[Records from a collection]
-------
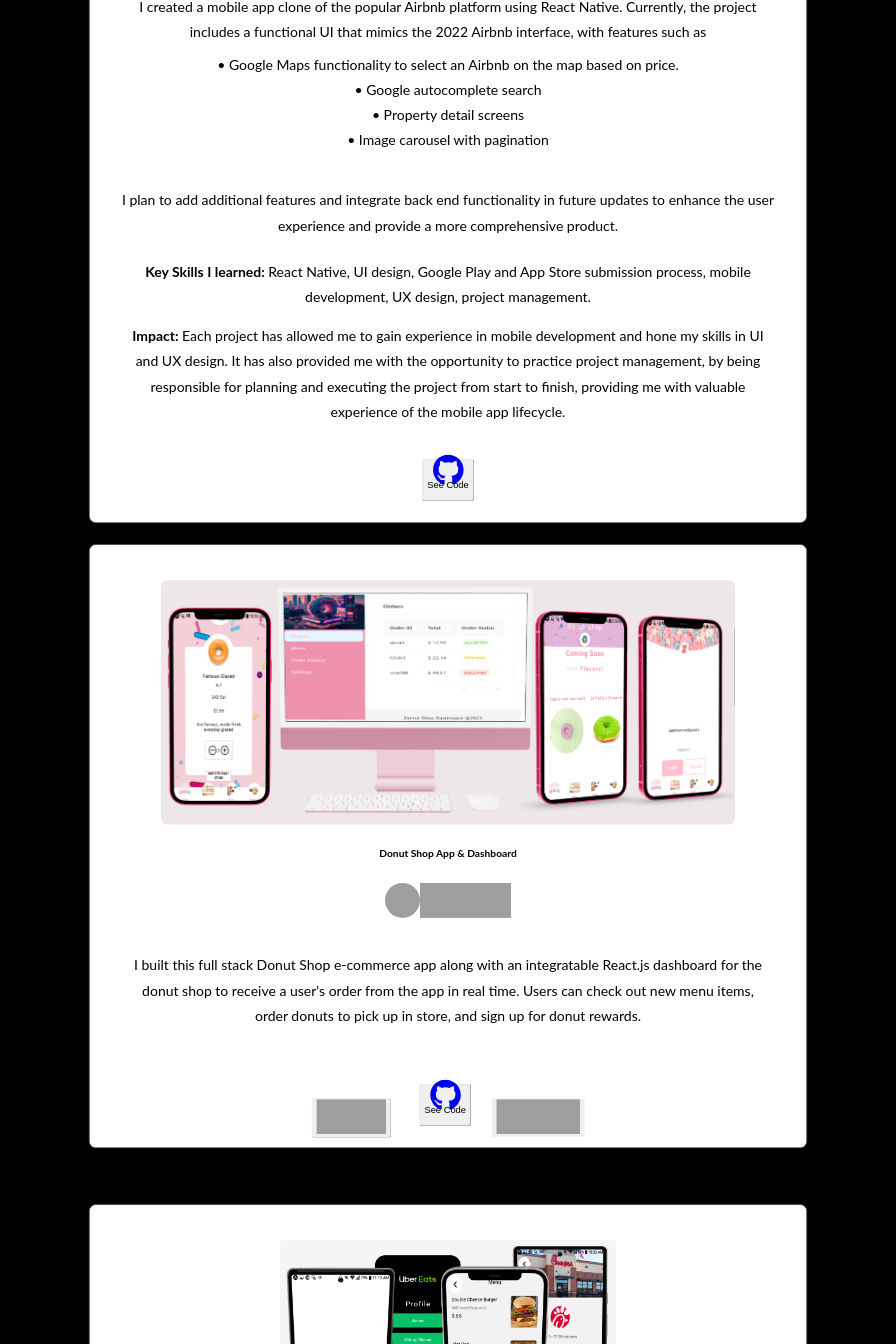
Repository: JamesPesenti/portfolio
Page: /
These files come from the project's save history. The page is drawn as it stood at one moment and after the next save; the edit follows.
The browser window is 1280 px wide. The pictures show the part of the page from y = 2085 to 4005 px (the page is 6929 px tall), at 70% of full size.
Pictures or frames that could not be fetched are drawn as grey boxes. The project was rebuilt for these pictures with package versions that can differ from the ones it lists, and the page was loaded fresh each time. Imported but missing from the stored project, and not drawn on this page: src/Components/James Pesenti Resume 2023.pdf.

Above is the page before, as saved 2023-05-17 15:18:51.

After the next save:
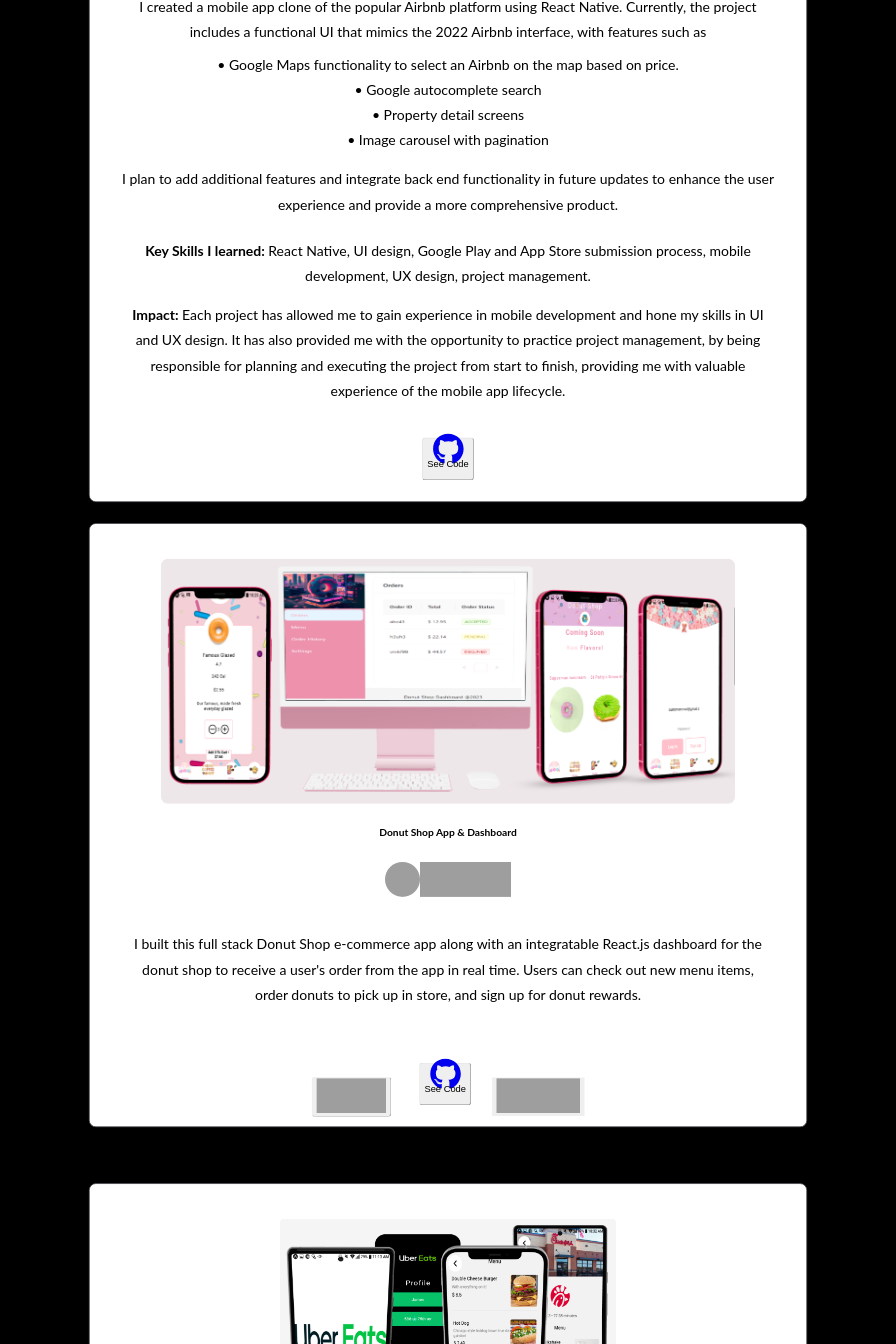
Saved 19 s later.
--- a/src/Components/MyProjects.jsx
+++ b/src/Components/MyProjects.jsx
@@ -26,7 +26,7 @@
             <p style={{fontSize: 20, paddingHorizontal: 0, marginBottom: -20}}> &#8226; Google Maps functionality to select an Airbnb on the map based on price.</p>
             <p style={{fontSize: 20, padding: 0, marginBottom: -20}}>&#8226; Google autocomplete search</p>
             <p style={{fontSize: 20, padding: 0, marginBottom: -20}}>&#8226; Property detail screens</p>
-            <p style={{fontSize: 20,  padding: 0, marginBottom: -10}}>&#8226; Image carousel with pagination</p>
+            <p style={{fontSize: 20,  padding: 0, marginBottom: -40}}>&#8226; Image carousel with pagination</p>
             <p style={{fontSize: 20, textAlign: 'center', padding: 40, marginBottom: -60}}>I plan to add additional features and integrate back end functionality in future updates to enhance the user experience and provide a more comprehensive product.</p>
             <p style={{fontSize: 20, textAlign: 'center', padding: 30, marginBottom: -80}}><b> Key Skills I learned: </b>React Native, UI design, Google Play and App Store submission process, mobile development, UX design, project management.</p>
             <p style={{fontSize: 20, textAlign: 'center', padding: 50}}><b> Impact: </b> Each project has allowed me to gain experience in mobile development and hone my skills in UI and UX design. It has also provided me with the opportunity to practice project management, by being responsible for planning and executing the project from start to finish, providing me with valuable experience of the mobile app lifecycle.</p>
-------
» Exercise:
From the first line above to the last, copy the records exactly but omit the pictures.

» Task response:
Repository: JamesPesenti/portfolio
Page: /
These files come from the project's save history. The page is drawn as it stood at one moment and after the next save; the edit follows.
The browser window is 1280 px wide. The pictures show the part of the page from y = 2085 to 4005 px (the page is 6929 px tall), at 70% of full size.
Pictures or frames that could not be fetched are drawn as grey boxes. The project was rebuilt for these pictures with package versions that can differ from the ones it lists, and the page was loaded fresh each time. Imported but missing from the stored project, and not drawn on this page: src/Components/James Pesenti Resume 2023.pdf.

Above is the page before, as saved 2023-05-17 15:18:51.

After the next save:
Saved 19 s later.
--- a/src/Components/MyProjects.jsx
+++ b/src/Components/MyProjects.jsx
@@ -26,7 +26,7 @@
             <p style={{fontSize: 20, paddingHorizontal: 0, marginBottom: -20}}> &#8226; Google Maps functionality to select an Airbnb on the map based on price.</p>
             <p style={{fontSize: 20, padding: 0, marginBottom: -20}}>&#8226; Google autocomplete search</p>
             <p style={{fontSize: 20, padding: 0, marginBottom: -20}}>&#8226; Property detail screens</p>
-            <p style={{fontSize: 20,  padding: 0, marginBottom: -10}}>&#8226; Image carousel with pagination</p>
+            <p style={{fontSize: 20,  padding: 0, marginBottom: -40}}>&#8226; Image carousel with pagination</p>
             <p style={{fontSize: 20, textAlign: 'center', padding: 40, marginBottom: -60}}>I plan to add additional features and integrate back end functionality in future updates to enhance the user experience and provide a more comprehensive product.</p>
             <p style={{fontSize: 20, textAlign: 'center', padding: 30, marginBottom: -80}}><b> Key Skills I learned: </b>React Native, UI design, Google Play and App Store submission process, mobile development, UX design, project management.</p>
             <p style={{fontSize: 20, textAlign: 'center', padding: 50}}><b> Impact: </b> Each project has allowed me to gain experience in mobile development and hone my skills in UI and UX design. It has also provided me with the opportunity to practice project management, by being responsible for planning and executing the project from start to finish, providing me with valuable experience of the mobile app lifecycle.</p>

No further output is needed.